Would someone more knowledgeable than myself be kind enough to spare the time to have a look?

Test file: http://parlvid.mysociety.org:81/os/vmd-vector-2011-03/vmdvec_tq.zip
Tech spec: http://www.ordnancesurvey.co.uk/oswebsite/docs/user-guides/os-vectormap-district-user-guide.pdf

Many thanks!
Jeff Pollard



Staff member
FSDevConf team
Resource contributor
Hi Jeff,

I think the problem is that the data is not using latitude longitude coordinates, but the UK national grid. This coordinate system is in meters. As a result of that the splitting into the small AGN size tiles will take very long indeed, because these are calculated in degrees.

If you tell scenProc that the data is in the UK national grid, it should work fine however. I think this is the right coordinate system (although I found a few called UK national grid):

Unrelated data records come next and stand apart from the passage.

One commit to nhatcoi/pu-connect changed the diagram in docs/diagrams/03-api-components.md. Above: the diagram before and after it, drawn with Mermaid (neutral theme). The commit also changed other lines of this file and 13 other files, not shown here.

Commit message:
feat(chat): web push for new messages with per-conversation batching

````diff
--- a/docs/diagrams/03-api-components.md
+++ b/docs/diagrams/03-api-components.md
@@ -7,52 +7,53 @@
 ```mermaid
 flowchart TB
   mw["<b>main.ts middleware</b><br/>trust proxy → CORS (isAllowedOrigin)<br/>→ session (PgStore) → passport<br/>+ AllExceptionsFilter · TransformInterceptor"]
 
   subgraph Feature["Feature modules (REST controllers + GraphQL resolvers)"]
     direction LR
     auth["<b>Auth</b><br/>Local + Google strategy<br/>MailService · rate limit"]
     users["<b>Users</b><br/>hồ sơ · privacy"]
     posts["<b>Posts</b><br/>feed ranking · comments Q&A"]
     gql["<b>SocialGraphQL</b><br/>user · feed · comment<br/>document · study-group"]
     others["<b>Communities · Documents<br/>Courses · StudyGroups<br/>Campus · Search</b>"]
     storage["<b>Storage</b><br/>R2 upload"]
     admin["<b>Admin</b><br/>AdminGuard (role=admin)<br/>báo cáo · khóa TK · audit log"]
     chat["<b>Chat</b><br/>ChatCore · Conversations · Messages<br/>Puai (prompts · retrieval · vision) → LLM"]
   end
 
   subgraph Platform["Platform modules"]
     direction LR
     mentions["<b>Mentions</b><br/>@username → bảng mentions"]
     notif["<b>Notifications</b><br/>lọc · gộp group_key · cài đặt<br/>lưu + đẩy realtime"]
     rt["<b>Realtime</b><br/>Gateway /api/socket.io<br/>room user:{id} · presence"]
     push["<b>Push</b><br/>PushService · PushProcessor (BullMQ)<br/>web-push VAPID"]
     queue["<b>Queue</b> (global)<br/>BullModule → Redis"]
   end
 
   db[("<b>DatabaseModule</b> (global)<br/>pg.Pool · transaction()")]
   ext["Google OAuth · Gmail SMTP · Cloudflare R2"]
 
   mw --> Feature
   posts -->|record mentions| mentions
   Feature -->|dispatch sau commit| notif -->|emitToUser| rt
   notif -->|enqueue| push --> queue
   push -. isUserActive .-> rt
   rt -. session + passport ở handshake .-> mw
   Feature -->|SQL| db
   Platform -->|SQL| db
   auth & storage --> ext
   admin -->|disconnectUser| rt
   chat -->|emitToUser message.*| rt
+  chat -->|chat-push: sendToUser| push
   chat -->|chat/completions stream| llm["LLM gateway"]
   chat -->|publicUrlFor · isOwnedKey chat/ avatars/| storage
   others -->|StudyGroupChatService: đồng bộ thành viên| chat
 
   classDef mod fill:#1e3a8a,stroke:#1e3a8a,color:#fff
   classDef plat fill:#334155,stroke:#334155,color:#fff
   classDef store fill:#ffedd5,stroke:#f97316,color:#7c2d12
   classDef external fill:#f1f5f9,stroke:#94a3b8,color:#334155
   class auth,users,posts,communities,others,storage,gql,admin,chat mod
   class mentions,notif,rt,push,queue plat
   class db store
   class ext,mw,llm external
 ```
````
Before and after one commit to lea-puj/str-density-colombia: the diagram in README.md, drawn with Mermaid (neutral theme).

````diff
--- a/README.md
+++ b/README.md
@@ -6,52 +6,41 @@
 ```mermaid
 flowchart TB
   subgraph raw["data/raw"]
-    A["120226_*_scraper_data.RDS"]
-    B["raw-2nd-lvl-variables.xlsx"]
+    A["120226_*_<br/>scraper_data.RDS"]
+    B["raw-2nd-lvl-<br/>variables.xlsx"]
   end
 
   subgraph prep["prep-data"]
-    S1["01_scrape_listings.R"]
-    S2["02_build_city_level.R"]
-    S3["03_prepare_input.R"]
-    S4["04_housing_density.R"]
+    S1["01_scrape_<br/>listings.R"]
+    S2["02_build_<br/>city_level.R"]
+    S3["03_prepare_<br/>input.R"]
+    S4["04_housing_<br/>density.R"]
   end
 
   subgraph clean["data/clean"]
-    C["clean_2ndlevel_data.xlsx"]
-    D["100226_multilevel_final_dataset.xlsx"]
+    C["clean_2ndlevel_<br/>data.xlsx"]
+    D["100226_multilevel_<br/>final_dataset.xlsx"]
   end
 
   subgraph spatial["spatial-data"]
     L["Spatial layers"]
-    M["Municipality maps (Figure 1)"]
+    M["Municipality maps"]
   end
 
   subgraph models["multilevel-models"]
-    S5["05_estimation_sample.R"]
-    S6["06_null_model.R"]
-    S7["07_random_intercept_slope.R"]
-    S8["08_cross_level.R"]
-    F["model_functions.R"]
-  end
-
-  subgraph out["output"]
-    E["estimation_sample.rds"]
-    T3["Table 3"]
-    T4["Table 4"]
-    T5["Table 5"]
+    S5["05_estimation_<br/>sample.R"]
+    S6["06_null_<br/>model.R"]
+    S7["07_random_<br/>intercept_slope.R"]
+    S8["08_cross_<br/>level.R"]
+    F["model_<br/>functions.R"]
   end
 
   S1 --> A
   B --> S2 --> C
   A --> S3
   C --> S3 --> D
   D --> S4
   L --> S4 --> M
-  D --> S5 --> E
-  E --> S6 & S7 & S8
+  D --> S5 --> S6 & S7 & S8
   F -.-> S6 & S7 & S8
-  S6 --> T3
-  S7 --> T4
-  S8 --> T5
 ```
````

If I enter the Proj4 string I found on the link above in my SPC file and then run it, it takes about 10 minutes to do the work. Given the quite big area covered by the SHP file that is quite normal. Here is the test SPC I used:

IMPORTSHP|TQ_Woodland.shp|*|+proj=tmerc +lat_0=49 +lon_0=-2 +k=0.9996012717 +x_0=400000 +y_0=-100000 +ellps=airy +units=m +no_defs

I was convinced that I should convert the original shapefile to WGS84 beforehand, it never occurred to me to try to run it straight into scenproc as-is with the original string. Working perfectly now. I better get cracking on my batch script then...

Thanks Arno!

For anyone else with similar coordinate-related issues, you can also look up your exact projection string in QGIS, under Layer - Properties - Metadata - Layer Spatial Reference System.
Hi Folks

Jeff -
Excellent to see someone working on this.

Back during FSX's various betas
I looked at generating UK tree coverage.
i.e. pre OpenData initiative.

In case you've not already investigated this aspect,
IIRC, NERC/JNCC, or somesuch similar,
have datasets giving tree types/densities/etc.
which would enhance any outputs
over OS's basic coniferous/non-coniferous/mixed classifications.

If required, info's on an old PC, which I can dig out this weekend.

From a quick look,
the Forestry Commission might also have useful data.

Look forward to anything you produce.

Last edited:
Thanks Paul.

Yes, in fact the OS 'Woodland' shapefiles have no attribute detail at all, just the polygons themselves. I did find a GB National Forest Inventory shapefile on the Forestry Commission website you linked to, which does have some tree-type attribute info (e.g. broadleaved, conifer, shrubland, etc). It doesn't provide as much coverage or polygon definition as the OS shapefiles, but it should be relatively straight-forward for me to 'intersect' the two sources together in QGIS and then assign some relevant object IDs in ScenProc. For the time being, I'm just using generic building and tree IDs. If things go well then I'll look to add in some further detail (e.g. tree-types, building height, library objects, night lighting, etc).

Unfortunately I've found that the OS 'Building' shapefiles do generalise the built-up areas quite a lot. This can result in ScenProc generating one big building where many smaller ones should be. I initially tried using Post Office Address point data and Voronoi processing to split up the larger polygons beforehand, but I've found the most effective method is actually just to use the built-in filters in ScenProc (e.g. REPLACEPOLYGONBUILDINGRECTANGLES, FAREA, etc). I'm just running some tests now to determine which settings give the most convincing results.


Hi Folks

Congratulations Jeff. :wizard:

Wishing you every success with Revolution-X

Knock the spots of Fantasy Terrain eXperience Gobble X :stirthepo
at least for the UK, (ATM).